James M. Blackmon, Jr., of Charlotte, N. C. (1815 Club Rd.). Seventeen years old,
Jim is the nation's youngest rocket builder to receive national recognition by the
American Rocket Society.
Along with this recognition, Jim received the $1,000 ARS-Chrysler Corp. science-youth
award at the ARS 11th annual meeting. This is the first prize he's ever won, but
he certainly started at the top!
First working as a rubber-powered model plane builder 10 years ago, Jim became
interested in rocketry, started reading every thing he could get hold of on the
subject. In fact, he says, he pretty near memorized Zim's "Rockets and Jets" book!
When he was in the 9th grade science class he decided to really dig into the
subject. Eventually he began working on small size rockets. Last summer he turned
out a 6-foot "bird" in his basement shop. He was planning to fire it from a farm
outside Charlotte when the Civil Aeronautics Administration heard of his intent
and ruled it would violate air regulations. (All junior rocketeers, please note.)
Army missile experts were intrigued by his rocket and offered to examine it at
the Redstone Arsenal, Huntsville, Ala., center of the Army's missile activity. The
fundamental design and engineering in the home-make rocket were highly praised by
the military missile scientists.
Unfortunately, it was found that Jimmy's basement workshop could not turn out
the necessary material for control and mixing of the liquid nitrogen, gasoline and

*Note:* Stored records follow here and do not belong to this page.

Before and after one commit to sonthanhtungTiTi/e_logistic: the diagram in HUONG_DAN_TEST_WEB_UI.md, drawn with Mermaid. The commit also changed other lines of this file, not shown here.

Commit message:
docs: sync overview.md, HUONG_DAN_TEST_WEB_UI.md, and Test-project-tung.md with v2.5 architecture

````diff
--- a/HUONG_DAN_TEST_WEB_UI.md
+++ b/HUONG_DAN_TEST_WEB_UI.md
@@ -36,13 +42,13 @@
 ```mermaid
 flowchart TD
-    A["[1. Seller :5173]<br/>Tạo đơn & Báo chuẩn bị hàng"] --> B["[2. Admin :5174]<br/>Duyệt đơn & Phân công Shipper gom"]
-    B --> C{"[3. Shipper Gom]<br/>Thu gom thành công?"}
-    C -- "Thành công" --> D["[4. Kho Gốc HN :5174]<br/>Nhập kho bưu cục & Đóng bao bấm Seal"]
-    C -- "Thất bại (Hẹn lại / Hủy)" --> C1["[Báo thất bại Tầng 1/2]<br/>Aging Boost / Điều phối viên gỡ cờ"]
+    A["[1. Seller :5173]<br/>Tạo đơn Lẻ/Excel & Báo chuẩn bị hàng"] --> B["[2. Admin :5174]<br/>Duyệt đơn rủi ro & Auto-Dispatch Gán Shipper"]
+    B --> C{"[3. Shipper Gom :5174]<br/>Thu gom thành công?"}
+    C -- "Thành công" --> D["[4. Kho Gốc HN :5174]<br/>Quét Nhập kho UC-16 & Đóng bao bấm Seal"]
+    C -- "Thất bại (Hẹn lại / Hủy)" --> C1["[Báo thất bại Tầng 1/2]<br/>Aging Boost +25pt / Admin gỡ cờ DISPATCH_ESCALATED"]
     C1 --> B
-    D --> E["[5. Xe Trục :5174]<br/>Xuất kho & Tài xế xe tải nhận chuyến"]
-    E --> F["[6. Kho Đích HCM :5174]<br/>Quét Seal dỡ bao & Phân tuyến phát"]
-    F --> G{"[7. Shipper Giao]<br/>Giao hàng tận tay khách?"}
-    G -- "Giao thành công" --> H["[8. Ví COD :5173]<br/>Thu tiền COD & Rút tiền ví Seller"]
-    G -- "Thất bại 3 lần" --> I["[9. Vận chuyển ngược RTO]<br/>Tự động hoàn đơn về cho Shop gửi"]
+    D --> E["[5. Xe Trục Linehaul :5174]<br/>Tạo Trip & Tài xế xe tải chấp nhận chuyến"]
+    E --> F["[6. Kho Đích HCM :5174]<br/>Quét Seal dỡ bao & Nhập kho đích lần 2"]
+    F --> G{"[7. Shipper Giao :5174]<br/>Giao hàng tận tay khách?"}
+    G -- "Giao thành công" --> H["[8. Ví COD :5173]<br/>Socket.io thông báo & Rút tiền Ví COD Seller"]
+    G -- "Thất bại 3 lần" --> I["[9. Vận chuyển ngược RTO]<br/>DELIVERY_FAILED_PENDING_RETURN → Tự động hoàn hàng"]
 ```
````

liquid oxygen which were to propel the rocket and it was "grounded."
In describing his rocket, Jim says, "Its nose is a $5 metallic lampshade. Each

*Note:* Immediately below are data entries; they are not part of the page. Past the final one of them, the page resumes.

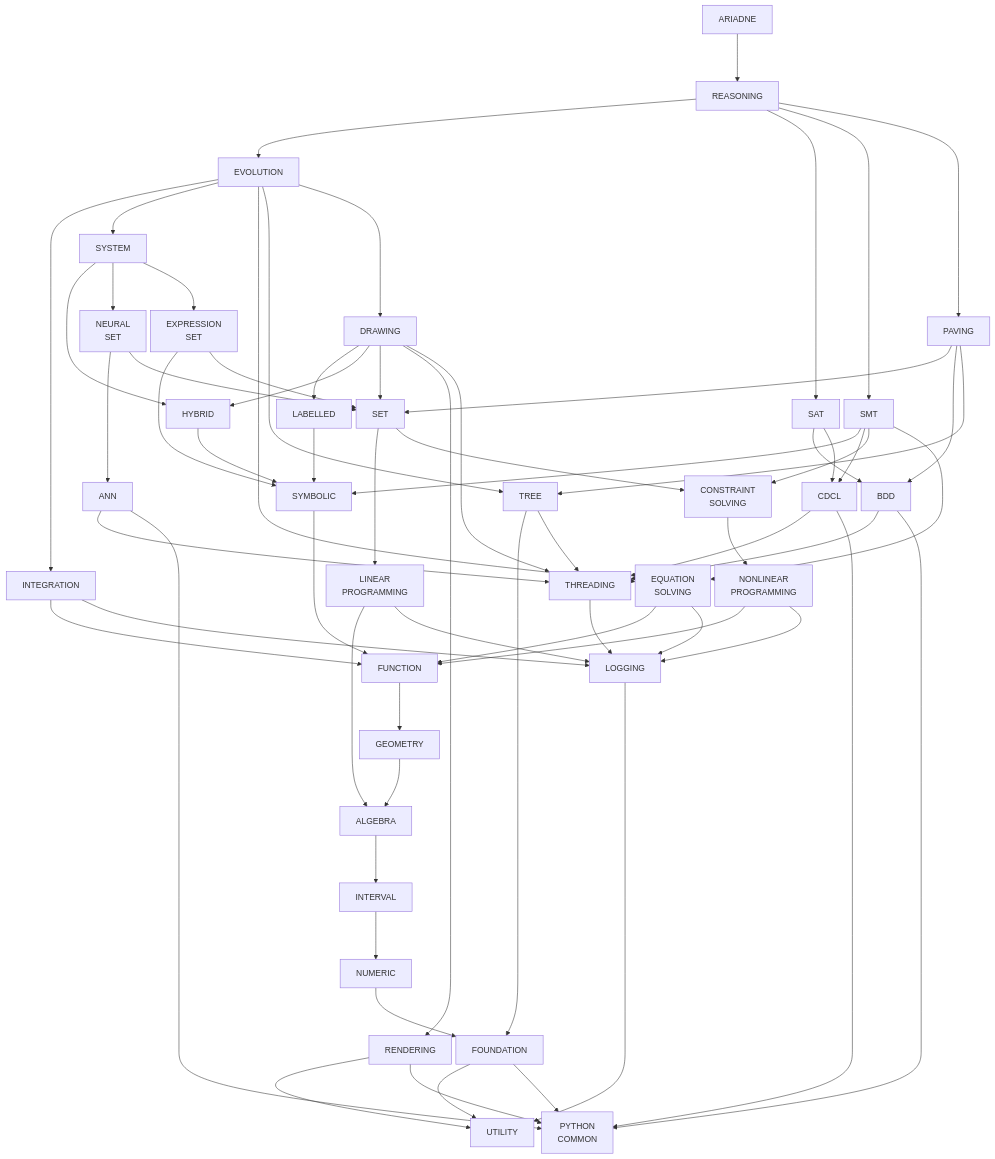
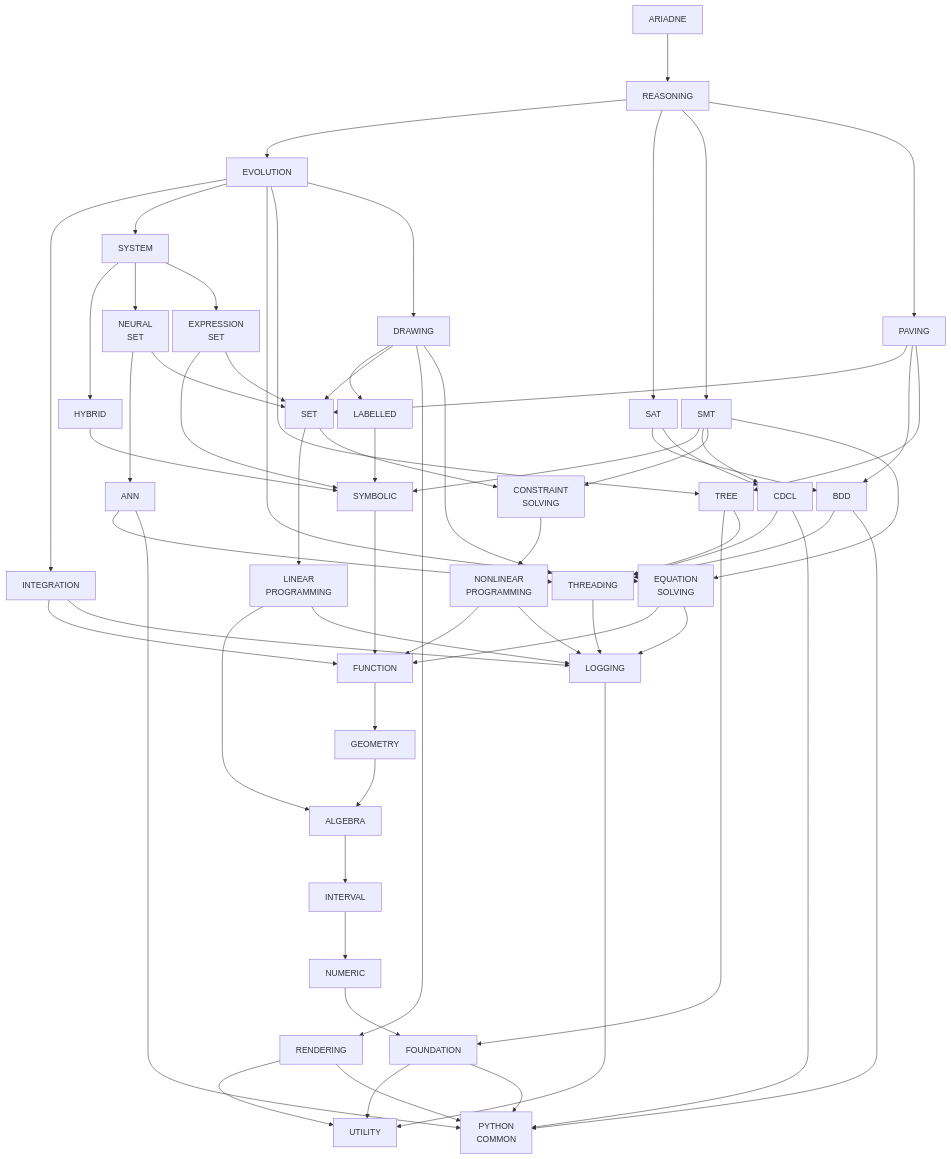
Before and after one commit to ariadne-cps/ariadne: the first of 2 diagrams in doc/structure.md, drawn with Mermaid. The commit also changed other lines of this file, not shown here.

Commit message:
Remove hybrid-to-drawing coupling from planned dependency graph

```diff
--- a/doc/structure.md
+++ b/doc/structure.md
@@ -73,7 +73,6 @@
     ann --> python_common
 
     drawing --> labelled
-    drawing --> hybrid
     drawing --> set
     drawing --> rendering
     drawing --> threading
```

of the fuel tanks has its own valves and gauges. The combustion chamber is 6" long
and 2" in diameter." He installed a dry ice cooling system to keep the aluminum
nose cone from melting under the 3,000° (C.) temperature it would reach in flight.
That lampshade had the Army's missile experts stumped until Jim told them what
it was. "We wondered how in the world a youngster had machined it," one Redstone
scientist said, "then he told us it was made from a modernistic aluminum lampshade.
"We spend thousands of dollars and use all kinds of complicated formulae to determine
the exact curve of the warhead - Jimmy started with the best warhead he could find
and then built the rest of the rocket around. it."
Although his first rocket was grounded, Jim's disappointment was eased by the
offer of a post-college job at Redstone and the lengthy talks he had with such authorities
as Dr. Werner von Braun, one of the creators of the German V-2 and now director
of development operations for the Army's ballistic missile agency at Huntsville.
Rocketman Blackmon graduates this year from
where he is president of the Chess Club, Science Club veep and a member of the German
Club. When we talked with him he was undecided whether to try for M.I.T. or Cal-Tech.
"Depends," he said, "on which has the best program available in the missile field
when I finish up at Phillips."
From rubber-powered models to missiles from a 59c kit to a $1,000 award, is quite
a jump. But we predict you'll be hearing more from ex-modeler Blackmon as time zips
Also 2 years old is Westminster, Maryland
Flying Groundhogs club. Wings are yellow, plane red, brown animal.
Club emblem from Cleveland in red, white, black; Cleveland Airfoilers are 26,
2 years old.
Purdue University club has white slide rule, gold wings. (We pay $10 for designs
Each issue we list all coming competitions. Notice of these should be sent to
American Modeler at least 90 days in advance. List also special hobby shows, model
exhibitions, R/C get-togethers, technical sessions, "open house" gatherings, and
other events of direct interest to readers.
Send listings to "Contest Calendar," care of this magazine.
OHIO-Toledo. March 9. R/C Convention sponsored by R/C Club of Detroit and Weak
Signals of Toledo.
Noon to 11 pm
Posted December 28, 2013